  13. My instructor once told me "You have to recognise a bad canopy in a split of a second. Be mentally prepared to cut away every time you reach your pilot chute for deployment. The moment you wave for deployment, your canopy is number one priority and you have to focus, look, assess and execute your EP if necessary with cold blood."
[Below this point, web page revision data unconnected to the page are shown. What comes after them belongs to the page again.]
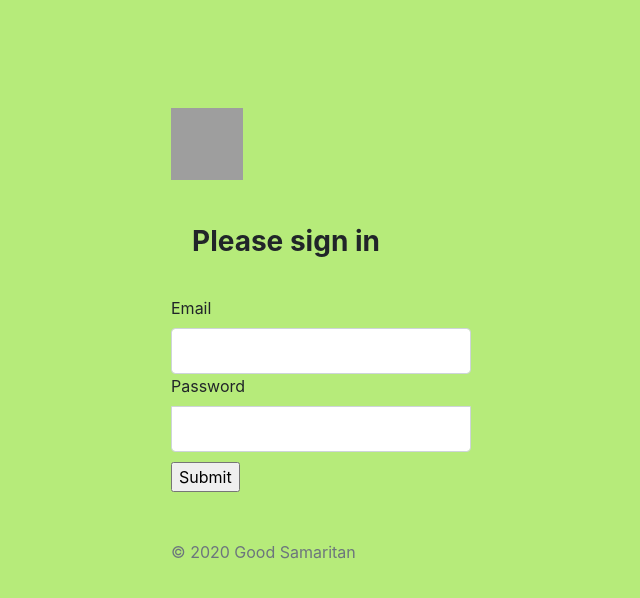
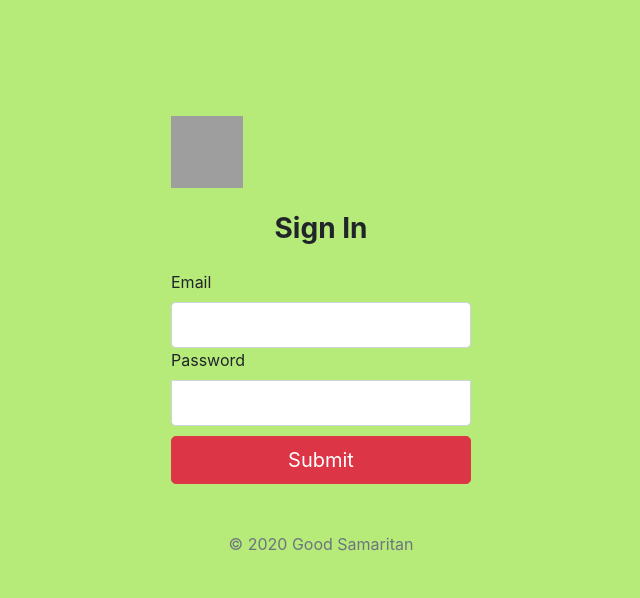
Before and after one commit to BrownIndian/EpsilonHaxProject, a Flask app: page /signin in a window 1280 px wide. Shown: the part 56-654 px from the top of the page, without its empty margins (319-959 px from the left). Run offline with Flask 2, Linux system fonts and the light colour scheme; some libraries are stand-ins or nearby versions; grey boxes are pictures that could not be loaded.

Commit message:
Revert "address more merge issues"
This reverts commit ec8f83eb5698a416d6e2ce7f556bb6995ab1dd78.

```diff
--- a/manager.py
+++ b/manager.py
@@ -5,7 +5,7 @@ import pyrebase
 
 class Fire():
     def __init__(self):
-        self.pyreauth = Fire.__init_auth(self)
+        self.pyreauth =  Fire.__init_auth(self)
         self.db = Fire.__init_db(self)
 
     def __init_auth(self):
--- a/static/css/signin.css
+++ b/static/css/signin.css
@@ -17,6 +17,7 @@ body {
   max-width: 330px;
   padding: 15px;
   margin: auto;
+  padding-right: 15px;
 }
 .form-signin .checkbox {
   font-weight: 400;
@@ -50,5 +51,6 @@ body {
 }
 
 h1 {
-  padding: 7%;
+  padding: 10%;
+
 }
--- a/templates/index.html
+++ b/templates/index.html
@@ -45,7 +45,7 @@
           <div class="bolding carousel-caption">
             <h1 class="slide-color">Contribute to your community.</h1>
             <p class="slide-color des-space">Contibute to your Comm justo odio, dapibus ac facilisis in, egestas eget quam. Donec id elit non mi porta gravida at eget metus. Nullam id dolor id nibh ultricies vehicula ut id elit.</p>
-            <p><a class="btn btn-lg btn-warning" href="#" role="button">Sign up today</a></p>
+            <p><a class="btn btn-lg btn-warning" href="{{url_for('register')}}" role="button">Sign up today</a></p>
           </div>
         </div>
       </div>
@@ -55,7 +55,7 @@
           <div class="bolding carousel-caption">
             <h1 class="slide-color">Get a part-time job.</h1>
             <p class="slide-color des-space">Cras justo odio, dapibus ac facilisis in, egestas eget quam. Donec id elit non mi porta gravida at eget metus. Nullam id dolor id nibh ultricies vehicula ut id elit.</p>
-            <p><a class="btn btn-lg btn-warning" href="#" role="button">Sign up today</a></p>
+            <p><a class="btn btn-lg btn-warning" href="{{url_for('register')}}" role="button">Sign up today</a></p>
           </div>
         </div>
       </div>
@@ -65,7 +65,7 @@
           <div class="bolding carousel-caption">
             <h1 class="slide-color">Prevent the spread of coronavirus.</h1>
             <p class="slide-color des-space">Cras justo odio, dapibus ac facilisis in, egestas eget quam. Donec id elit non mi porta gravida at eget metus. Nullam id dolor id nibh ultricies vehicula ut id elit.</p>
-            <p><a class="btn btn-lg btn-warning" href="#" role="button">Sign up today</a></p>
+            <p><a class="btn btn-lg btn-warning" href="{{url_for('register')}}" role="button">Sign up today</a></p>
           </div>
         </div>
       </div>
--- a/templates/register.html
+++ b/templates/register.html
@@ -224,10 +224,12 @@
             <div class="invalid-feedback">
               Security code required
             </div>
+
           </div>
-          {{form.submit(class_="btn btn-danger btn-lg btn-block")}}
+
         </div>
         <hr class="mb-4">
+          {{form.submit(class_="btn btn-danger btn-lg btn-block")}}
         <!-- <button class="btn btn-danger btn-lg btn-block" type="submit">Submit</button> -->
 
       </form>
--- a/templates/signin.html
+++ b/templates/signin.html
@@ -33,12 +33,13 @@
     <link href="{{ url_for('static', filename='css/signin.css') }}" rel="stylesheet">
       <form class="form-signin" method="POST">
       <img class="mb-4" src="../assets/brand/bootstrap-solid.svg" alt="" width="72" height="72">
-      <h1 class="h3 mb-3 font-weight-bold">Please sign in</h1>
+        <div class="container"><h3 class="mb-4 font-weight-bold text-center">Sign In</h3></div>
+
 
       {{form.hidden_tag()}}
       {{form.email.label}} {{form.email(class_="form-control")}}
       {{form.password.label}} {{form.password(class_="form-control")}}
-      {{form.submit()}}
+      {{form.submit(class_="paddington btn btn-lg btn-danger btn-block")}}
 
 
       <!-- <label for="inputEmail" class="sr-only">Email address</label>
@@ -51,11 +52,9 @@
     </label>
   </div>
   <button class="btn btn-lg btn-danger btn-block" type="submit">Sign in</button> -->
-  <p class="mt-5 mb-3 text-muted">&copy; 2020 Good Samaritan</p>
+  <p class="mt-5 mb-3 text-muted text-center">&copy; 2020 Good Samaritan</p>
 </form>
   </div>
-
-
 {% endblock %}
 </body>
 
```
  14. If you can afford it, SD Empuriabrava is a world class dropzone. It is also a summer resort so you can go with friends and family for a vacation and let them play on the beach, while you play in the air. You are also a couple of hours drive from Barcelona and Girona which are nice to visit for one day trip or a relaxing weekend if the weather conditions are bad for jumping. You also have a wind tunnel at the dropzone so if you have any problem with the AFF you can solve it in the tunnel right away (my AFF took me one year and 13 jumps since I had to travel 800km to visit Empuriabrava and take these 30 minutes of wind tunnel time and gain confidence. If I had a wind tunnel next door I would have probably finished my AFF in a weekend or two). So, considering that an AFF may be complicated for some people, having a wind tunnel at the back yard may be a huge advantage. At the dropzone you would also have very experienced instructors, master riggers, a couple of airplanes, many other students so share the experience, gear store, world-class pro flyers, jumps next to the beach, great weather all year long, great parties and the end of the day, many restaurants to taste the Spanish cuisine since the dropzone is actually within the town and much more. You may or may not have some of these things at your local dropzone. If you go for 2-3 weeks you can actually get your USPA A license so when you came back home you can start jumping without any problem. You would eventually get to know the jumpers at your local dropzone and find your mentor and friends when you come back. I would totally recommend SD Empuriabrava. If you have the time and money, this place is dream for jumping and has to offer things that no other dropzone may offer you. Anothe dropzone I would totally recommend in Spain is Skydive Madrid. There are tons of students both local and foreign. Also great international and local instructors and riggers, wind tunnel 50km aways from the dropzone, nice jumping conditions almost all year, big city with international airport next by. Its worth the money and the travel.
  15. I would not jump on dropzone that cheats its customers...